When it comes to an emergency generator for your home, propane provides an low-maintenance choice. Propane produces less harmful emissions compared to gas and diesel, and it’s easy to store if you purchase the cylinders. Keeping your generator in top shape ensures it will be ready to provide you with heat or electricity when you need it most.
Tip #1: Don’t Let It Idle
Unlike gas and other fuel sources, propane is stable so it can sit indefinitely without going bad or gunking up your generator. This doesn’t mean you should let your generator sit idle for months at a time, though. Starting it up periodically ensures that the motor remains well lubricated and that clogs don’t develop in any of the fuel lines. Running the generator for a short period of time once a month is sufficient to keep most propane generators working smoothly.
Tip #2: Maintain the Fuel Level
Fortunately, propane is often still readily available even during an extended power outage. This is because gas generators are still more common, so a gas shortage usually occurs long before there is a propane shortage.
Even with its availability, it’s still best to keep your generator topped up or to keep extra fuel on hand. In the event of a storm or natural disaster, you may not be able to receive any propane deliveries. Since propane doesn’t degrade, it’s possible to keep your generator full and ready to go at all times.
Tip #3: Keep It Clean

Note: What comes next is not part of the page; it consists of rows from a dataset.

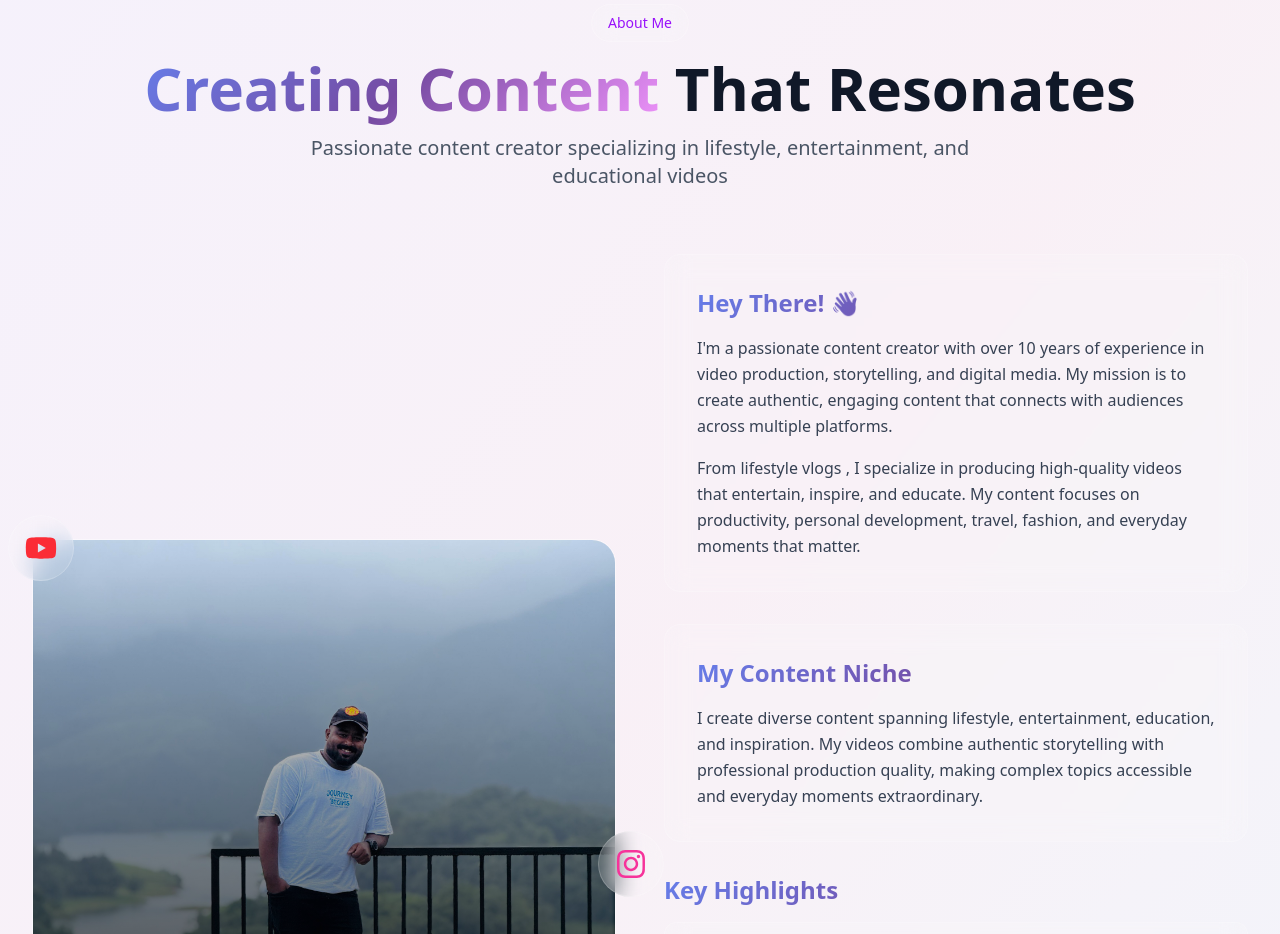
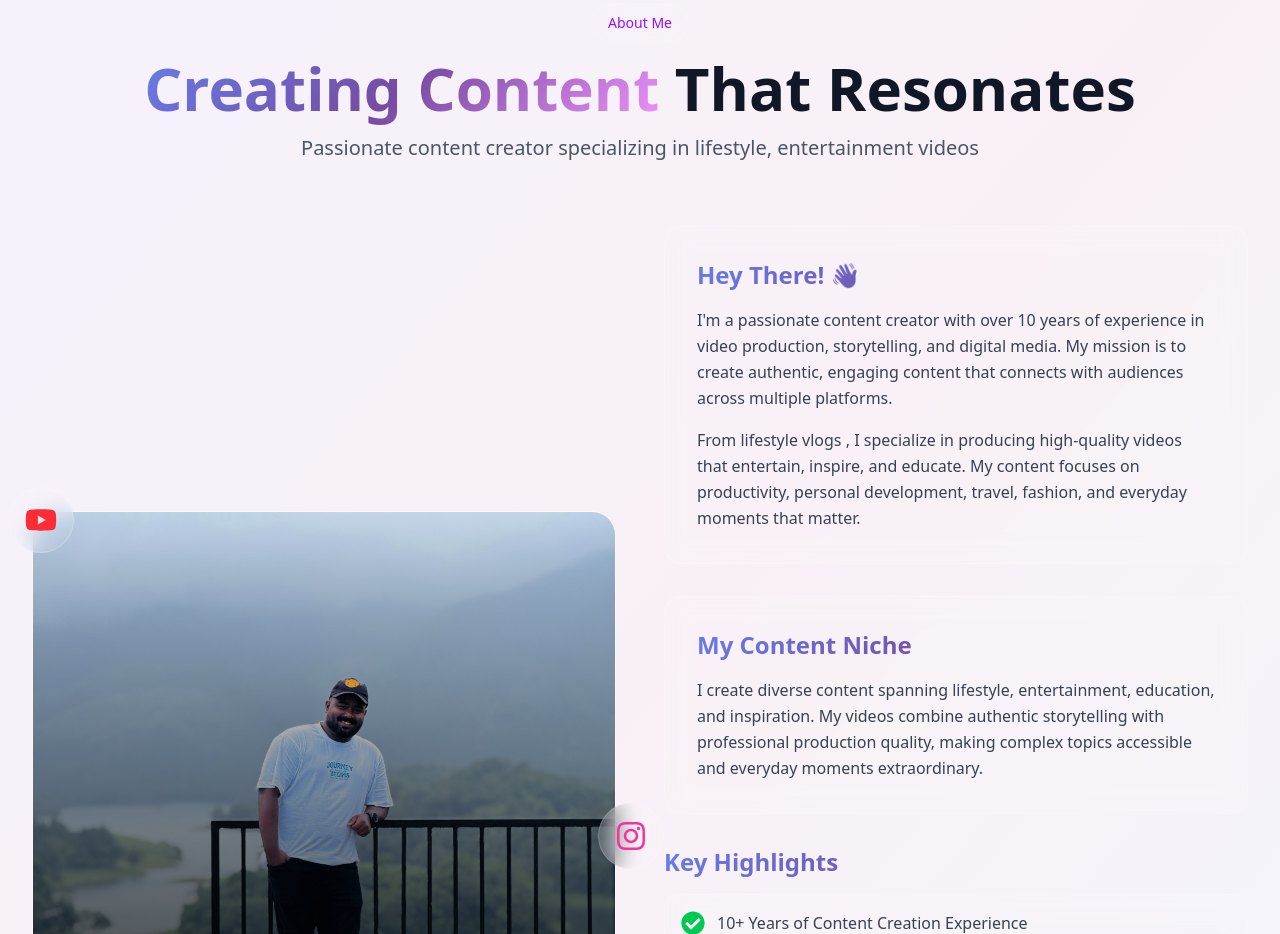
Before and after one commit to vyshnav121/Portfolio, a React (Vite) app: page / in a window 1280 px wide. Shown: the part 1080-2014 px from the top of the page. Built offline with nearby package versions, Linux system fonts and the light colour scheme.

Commit message:
Update About section text (manual user edit)

```diff
--- a/src/components/About.tsx
+++ b/src/components/About.tsx
@@ -71,7 +71,7 @@ export default function About() {
             <span className="text-gray-900 dark:text-white">That Resonates</span>
           </h2>
           <p className="text-xl text-gray-600 dark:text-gray-300 max-w-3xl mx-auto">
-            Passionate content creator specializing in lifestyle, entertainment, and educational videos
+            Passionate content creator specializing in lifestyle, entertainment videos
           </p>
         </motion.div>
 
```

Although the inner workings of the generator are enclosed, the outside of the unit will need regular cleaning. Whether you have a fixed generator or a stand-alone unit, install or store it in a protected location. A generator shed is a common method for keeping it out of the elements.
Wipe down the exterior of the generator with a damp cloth once a month to keep dust out of the works. If you noticed a build up of residue or dirt, remove it with a soft brush. Residue build-up around hoses may indicate a leak, so these will need to be checked out by a generator technician.
Tip #4: Get a Tune-up
Just like a car, a propane generator requires a regular tune-up. Common necessary procedures include:
Oil and filter changes
Spark plug replacements
Air cleaner inspection and air filter replacements
The frequency of these procedures depends on your generator model and how often you use it. For generators used infrequently for emergency purposes, one yearly oil and filter changes, along with the inspection of the air cleaner and spark plugs, are all that’s necessary. If you use the generator regularly, you may need to change the oil more frequently. The owner’s manual will provide specific recommendations. Usually, it will recommend an oil change after a set amount of operational hours.
Although propane fuel isn’t quite as efficient as gas, these generators are generally easier to maintain compared to their gas counterparts. This makes a propane generator the simpler choice for infrequent home use. Contact professionals, such as Redwood Fuel Oil & Propane, for further information.